AVAILABLE DATA below:

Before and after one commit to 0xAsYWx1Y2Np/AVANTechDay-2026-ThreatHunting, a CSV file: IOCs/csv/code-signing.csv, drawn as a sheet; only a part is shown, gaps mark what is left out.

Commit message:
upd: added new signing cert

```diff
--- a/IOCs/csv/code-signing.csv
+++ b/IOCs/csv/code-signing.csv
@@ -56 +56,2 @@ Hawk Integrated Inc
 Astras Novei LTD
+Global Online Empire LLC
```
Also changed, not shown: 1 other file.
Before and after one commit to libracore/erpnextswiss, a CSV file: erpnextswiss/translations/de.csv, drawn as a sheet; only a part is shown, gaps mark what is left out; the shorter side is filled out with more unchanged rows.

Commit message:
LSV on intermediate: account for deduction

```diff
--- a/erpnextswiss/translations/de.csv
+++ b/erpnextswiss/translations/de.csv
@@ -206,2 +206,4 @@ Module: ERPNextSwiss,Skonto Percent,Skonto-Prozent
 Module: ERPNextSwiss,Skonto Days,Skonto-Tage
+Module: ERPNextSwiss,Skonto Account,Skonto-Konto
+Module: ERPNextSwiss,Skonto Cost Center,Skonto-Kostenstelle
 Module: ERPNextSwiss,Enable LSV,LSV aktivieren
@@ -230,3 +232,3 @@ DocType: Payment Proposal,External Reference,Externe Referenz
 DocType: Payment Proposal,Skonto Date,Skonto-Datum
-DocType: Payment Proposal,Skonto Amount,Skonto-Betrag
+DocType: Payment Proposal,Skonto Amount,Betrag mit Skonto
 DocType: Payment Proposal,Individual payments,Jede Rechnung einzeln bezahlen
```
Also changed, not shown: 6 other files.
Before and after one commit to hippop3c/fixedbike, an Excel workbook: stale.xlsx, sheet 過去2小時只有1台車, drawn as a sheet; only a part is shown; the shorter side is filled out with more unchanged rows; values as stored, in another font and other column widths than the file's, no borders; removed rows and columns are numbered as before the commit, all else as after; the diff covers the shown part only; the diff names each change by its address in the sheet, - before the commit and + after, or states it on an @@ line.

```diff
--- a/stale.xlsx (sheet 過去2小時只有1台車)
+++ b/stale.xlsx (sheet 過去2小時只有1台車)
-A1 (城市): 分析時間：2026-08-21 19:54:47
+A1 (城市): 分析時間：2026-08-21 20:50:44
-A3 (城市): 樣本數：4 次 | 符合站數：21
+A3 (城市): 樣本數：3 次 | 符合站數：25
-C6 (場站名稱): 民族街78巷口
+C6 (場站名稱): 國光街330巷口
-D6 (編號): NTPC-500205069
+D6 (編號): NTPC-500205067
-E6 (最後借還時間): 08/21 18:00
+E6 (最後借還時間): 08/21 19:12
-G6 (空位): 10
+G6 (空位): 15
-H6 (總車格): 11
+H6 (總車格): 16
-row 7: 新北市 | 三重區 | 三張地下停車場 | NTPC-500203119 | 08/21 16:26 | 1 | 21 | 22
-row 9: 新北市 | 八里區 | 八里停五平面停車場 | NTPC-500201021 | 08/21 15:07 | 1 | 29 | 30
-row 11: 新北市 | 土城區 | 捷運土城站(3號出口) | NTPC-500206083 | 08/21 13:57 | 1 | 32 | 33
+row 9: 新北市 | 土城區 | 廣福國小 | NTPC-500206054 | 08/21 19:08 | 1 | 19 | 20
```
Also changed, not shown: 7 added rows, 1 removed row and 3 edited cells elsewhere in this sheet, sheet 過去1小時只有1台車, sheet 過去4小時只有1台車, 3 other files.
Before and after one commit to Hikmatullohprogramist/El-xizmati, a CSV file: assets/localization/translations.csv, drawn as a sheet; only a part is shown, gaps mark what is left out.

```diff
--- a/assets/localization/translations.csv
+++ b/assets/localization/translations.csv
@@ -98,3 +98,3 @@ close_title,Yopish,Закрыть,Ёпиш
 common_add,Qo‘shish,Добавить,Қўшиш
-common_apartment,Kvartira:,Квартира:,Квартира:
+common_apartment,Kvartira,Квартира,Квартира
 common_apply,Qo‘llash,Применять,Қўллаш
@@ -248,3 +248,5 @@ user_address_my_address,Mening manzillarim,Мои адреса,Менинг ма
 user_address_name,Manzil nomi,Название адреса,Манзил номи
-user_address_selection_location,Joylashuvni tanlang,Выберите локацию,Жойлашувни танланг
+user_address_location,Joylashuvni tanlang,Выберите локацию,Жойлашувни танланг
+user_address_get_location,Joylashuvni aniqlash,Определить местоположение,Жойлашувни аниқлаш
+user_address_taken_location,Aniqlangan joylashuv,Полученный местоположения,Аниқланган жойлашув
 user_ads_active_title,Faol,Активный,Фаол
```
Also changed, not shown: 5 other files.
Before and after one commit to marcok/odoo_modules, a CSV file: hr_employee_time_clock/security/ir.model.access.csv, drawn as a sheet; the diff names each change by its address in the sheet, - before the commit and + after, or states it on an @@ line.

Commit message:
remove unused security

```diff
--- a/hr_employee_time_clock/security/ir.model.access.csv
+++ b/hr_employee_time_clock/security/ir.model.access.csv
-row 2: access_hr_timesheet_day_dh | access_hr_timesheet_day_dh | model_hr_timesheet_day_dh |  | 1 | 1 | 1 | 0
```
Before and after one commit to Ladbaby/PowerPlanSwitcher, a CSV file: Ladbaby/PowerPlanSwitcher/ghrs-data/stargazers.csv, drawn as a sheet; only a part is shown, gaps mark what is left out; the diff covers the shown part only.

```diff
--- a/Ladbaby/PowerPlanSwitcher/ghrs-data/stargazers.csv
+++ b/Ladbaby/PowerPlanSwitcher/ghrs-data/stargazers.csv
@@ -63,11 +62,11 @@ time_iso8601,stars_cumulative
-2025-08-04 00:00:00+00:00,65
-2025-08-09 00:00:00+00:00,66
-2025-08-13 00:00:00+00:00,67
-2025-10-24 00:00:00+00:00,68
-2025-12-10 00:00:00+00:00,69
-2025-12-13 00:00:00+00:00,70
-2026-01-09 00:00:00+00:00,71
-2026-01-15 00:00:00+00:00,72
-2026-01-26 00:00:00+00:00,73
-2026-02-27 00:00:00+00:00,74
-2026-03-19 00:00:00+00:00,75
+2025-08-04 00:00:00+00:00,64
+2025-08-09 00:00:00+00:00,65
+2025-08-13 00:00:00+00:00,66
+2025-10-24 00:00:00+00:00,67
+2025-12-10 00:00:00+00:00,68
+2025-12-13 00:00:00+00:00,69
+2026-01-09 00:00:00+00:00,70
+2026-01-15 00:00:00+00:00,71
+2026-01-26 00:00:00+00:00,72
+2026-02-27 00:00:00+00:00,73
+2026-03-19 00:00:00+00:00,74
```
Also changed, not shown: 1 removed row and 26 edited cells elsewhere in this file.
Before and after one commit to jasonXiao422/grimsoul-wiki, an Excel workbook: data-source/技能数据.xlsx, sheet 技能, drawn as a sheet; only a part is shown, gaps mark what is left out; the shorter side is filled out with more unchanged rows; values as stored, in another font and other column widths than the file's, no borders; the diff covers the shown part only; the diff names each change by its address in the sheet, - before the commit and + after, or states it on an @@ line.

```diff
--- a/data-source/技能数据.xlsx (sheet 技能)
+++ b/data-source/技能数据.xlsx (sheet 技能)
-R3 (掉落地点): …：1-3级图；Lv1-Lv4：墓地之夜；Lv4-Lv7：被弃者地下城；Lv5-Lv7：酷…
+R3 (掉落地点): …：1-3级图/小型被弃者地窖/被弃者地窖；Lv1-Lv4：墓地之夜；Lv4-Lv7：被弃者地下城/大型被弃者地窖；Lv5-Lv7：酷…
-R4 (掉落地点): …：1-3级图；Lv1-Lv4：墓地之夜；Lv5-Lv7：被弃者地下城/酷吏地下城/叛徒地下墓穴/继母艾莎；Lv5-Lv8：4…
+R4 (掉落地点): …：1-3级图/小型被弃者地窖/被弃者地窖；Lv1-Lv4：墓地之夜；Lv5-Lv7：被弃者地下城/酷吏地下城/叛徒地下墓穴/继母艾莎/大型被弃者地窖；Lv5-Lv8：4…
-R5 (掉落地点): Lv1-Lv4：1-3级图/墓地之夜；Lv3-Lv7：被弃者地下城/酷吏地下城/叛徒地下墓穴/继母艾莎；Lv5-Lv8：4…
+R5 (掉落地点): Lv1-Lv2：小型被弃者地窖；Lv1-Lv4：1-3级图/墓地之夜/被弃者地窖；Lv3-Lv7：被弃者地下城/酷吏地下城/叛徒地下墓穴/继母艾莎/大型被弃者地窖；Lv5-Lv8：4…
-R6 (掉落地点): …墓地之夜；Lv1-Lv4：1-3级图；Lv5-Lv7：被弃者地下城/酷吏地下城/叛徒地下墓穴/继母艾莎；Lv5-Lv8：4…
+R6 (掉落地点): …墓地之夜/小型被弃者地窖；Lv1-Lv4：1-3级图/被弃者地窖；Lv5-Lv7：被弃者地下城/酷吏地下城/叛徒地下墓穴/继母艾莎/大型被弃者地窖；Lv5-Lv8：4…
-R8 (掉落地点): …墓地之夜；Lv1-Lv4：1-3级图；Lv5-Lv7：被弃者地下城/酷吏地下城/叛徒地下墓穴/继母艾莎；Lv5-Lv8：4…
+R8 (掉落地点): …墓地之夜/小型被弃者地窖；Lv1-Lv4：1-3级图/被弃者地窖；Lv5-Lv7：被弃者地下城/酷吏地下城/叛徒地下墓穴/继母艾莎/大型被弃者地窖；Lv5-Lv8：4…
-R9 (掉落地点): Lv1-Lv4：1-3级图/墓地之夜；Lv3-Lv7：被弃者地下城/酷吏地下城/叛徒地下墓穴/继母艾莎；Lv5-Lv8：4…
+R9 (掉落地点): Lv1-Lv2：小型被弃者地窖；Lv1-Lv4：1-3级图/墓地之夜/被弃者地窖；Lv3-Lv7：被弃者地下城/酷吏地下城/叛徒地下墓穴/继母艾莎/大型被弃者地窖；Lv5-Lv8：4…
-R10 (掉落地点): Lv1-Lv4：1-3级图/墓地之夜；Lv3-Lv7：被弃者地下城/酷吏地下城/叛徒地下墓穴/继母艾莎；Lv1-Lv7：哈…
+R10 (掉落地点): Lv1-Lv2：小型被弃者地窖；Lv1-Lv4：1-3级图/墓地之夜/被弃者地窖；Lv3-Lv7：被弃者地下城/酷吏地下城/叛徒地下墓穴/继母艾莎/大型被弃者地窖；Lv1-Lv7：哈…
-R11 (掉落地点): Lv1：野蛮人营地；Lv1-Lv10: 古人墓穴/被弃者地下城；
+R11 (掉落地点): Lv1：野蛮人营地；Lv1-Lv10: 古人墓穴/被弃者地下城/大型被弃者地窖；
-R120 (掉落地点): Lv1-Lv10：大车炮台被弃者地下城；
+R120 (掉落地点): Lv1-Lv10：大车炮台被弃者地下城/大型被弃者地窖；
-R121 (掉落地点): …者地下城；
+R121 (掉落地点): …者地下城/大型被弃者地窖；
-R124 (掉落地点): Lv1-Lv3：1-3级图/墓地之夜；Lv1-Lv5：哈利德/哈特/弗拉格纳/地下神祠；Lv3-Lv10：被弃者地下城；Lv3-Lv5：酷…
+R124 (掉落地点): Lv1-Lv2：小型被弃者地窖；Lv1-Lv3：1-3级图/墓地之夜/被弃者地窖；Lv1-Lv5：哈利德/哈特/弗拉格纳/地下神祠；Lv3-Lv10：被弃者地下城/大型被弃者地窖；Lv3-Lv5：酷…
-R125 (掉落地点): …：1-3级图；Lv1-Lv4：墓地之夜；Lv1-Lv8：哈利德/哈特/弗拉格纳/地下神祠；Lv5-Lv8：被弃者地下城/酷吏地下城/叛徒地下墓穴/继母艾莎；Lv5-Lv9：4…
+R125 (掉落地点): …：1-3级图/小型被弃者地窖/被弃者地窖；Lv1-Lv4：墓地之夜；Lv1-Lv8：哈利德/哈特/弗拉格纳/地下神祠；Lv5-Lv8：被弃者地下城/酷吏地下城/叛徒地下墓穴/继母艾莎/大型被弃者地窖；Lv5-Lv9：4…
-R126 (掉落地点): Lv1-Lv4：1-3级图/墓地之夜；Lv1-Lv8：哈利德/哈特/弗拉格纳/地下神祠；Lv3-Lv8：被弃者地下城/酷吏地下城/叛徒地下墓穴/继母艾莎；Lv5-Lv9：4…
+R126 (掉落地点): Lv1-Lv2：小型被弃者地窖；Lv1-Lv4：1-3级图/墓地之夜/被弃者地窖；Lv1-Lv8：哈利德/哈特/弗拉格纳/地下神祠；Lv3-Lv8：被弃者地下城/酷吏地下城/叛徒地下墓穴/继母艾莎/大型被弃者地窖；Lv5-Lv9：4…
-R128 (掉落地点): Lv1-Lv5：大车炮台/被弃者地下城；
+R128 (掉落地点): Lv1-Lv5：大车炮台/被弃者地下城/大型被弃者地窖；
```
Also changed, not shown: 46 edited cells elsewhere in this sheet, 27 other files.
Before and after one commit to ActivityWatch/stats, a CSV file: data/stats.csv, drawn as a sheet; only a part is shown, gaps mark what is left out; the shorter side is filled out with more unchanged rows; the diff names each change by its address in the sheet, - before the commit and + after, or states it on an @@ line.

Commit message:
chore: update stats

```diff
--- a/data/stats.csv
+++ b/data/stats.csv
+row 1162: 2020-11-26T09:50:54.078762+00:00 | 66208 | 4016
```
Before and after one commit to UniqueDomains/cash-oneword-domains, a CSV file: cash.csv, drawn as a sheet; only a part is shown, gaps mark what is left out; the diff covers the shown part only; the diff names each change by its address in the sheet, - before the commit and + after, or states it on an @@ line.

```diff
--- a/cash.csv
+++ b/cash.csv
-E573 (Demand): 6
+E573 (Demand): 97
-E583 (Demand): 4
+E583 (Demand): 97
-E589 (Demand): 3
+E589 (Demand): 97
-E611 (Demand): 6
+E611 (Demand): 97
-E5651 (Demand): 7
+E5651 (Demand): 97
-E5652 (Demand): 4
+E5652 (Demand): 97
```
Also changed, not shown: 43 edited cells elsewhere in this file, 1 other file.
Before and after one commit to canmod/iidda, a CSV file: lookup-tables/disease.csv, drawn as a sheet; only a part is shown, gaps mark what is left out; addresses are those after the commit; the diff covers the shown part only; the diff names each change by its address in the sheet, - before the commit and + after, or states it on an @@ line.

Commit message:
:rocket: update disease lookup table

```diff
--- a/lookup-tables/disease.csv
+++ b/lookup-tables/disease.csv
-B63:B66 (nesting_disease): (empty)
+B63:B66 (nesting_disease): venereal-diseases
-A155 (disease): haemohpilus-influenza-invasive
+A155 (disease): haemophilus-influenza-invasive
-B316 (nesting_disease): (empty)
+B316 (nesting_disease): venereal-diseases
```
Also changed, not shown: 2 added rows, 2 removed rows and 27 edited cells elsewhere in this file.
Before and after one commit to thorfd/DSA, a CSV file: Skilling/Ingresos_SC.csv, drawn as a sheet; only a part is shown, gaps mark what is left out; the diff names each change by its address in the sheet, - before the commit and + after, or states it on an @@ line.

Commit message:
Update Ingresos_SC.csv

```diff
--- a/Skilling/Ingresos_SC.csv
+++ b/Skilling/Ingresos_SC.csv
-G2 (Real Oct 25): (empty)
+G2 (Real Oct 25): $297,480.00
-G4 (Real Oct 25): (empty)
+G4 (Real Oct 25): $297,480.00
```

End of AVAILABLE DATA.

◆ WHAT IS NEEDED: The expected answer is every line above in which the word "小型被弃者地窖" appears.

◆ TASK ANSWER:
+R3 (掉落地点): …：1-3级图/小型被弃者地窖/被弃者地窖；Lv1-Lv4：墓地之夜；Lv4-Lv7：被弃者地下城/大型被弃者地窖；Lv5-Lv7：酷…
+R4 (掉落地点): …：1-3级图/小型被弃者地窖/被弃者地窖；Lv1-Lv4：墓地之夜；Lv5-Lv7：被弃者地下城/酷吏地下城/叛徒地下墓穴/继母艾莎/大型被弃者地窖；Lv5-Lv8：4…
+R5 (掉落地点): Lv1-Lv2：小型被弃者地窖；Lv1-Lv4：1-3级图/墓地之夜/被弃者地窖；Lv3-Lv7：被弃者地下城/酷吏地下城/叛徒地下墓穴/继母艾莎/大型被弃者地窖；Lv5-Lv8：4…
+R6 (掉落地点): …墓地之夜/小型被弃者地窖；Lv1-Lv4：1-3级图/被弃者地窖；Lv5-Lv7：被弃者地下城/酷吏地下城/叛徒地下墓穴/继母艾莎/大型被弃者地窖；Lv5-Lv8：4…
+R8 (掉落地点): …墓地之夜/小型被弃者地窖；Lv1-Lv4：1-3级图/被弃者地窖；Lv5-Lv7：被弃者地下城/酷吏地下城/叛徒地下墓穴/继母艾莎/大型被弃者地窖；Lv5-Lv8：4…
+R9 (掉落地点): Lv1-Lv2：小型被弃者地窖；Lv1-Lv4：1-3级图/墓地之夜/被弃者地窖；Lv3-Lv7：被弃者地下城/酷吏地下城/叛徒地下墓穴/继母艾莎/大型被弃者地窖；Lv5-Lv8：4…
+R10 (掉落地点): Lv1-Lv2：小型被弃者地窖；Lv1-Lv4：1-3级图/墓地之夜/被弃者地窖；Lv3-Lv7：被弃者地下城/酷吏地下城/叛徒地下墓穴/继母艾莎/大型被弃者地窖；Lv1-Lv7：哈…
+R124 (掉落地点): Lv1-Lv2：小型被弃者地窖；Lv1-Lv3：1-3级图/墓地之夜/被弃者地窖；Lv1-Lv5：哈利德/哈特/弗拉格纳/地下神祠；Lv3-Lv10：被弃者地下城/大型被弃者地窖；Lv3-Lv5：酷…
+R125 (掉落地点): …：1-3级图/小型被弃者地窖/被弃者地窖；Lv1-Lv4：墓地之夜；Lv1-Lv8：哈利德/哈特/弗拉格纳/地下神祠；Lv5-Lv8：被弃者地下城/酷吏地下城/叛徒地下墓穴/继母艾莎/大型被弃者地窖；Lv5-Lv9：4…
+R126 (掉落地点): Lv1-Lv2：小型被弃者地窖；Lv1-Lv4：1-3级图/墓地之夜/被弃者地窖；Lv1-Lv8：哈利德/哈特/弗拉格纳/地下神祠；Lv3-Lv8：被弃者地下城/酷吏地下城/叛徒地下墓穴/继母艾莎/大型被弃者地窖；Lv5-Lv9：4…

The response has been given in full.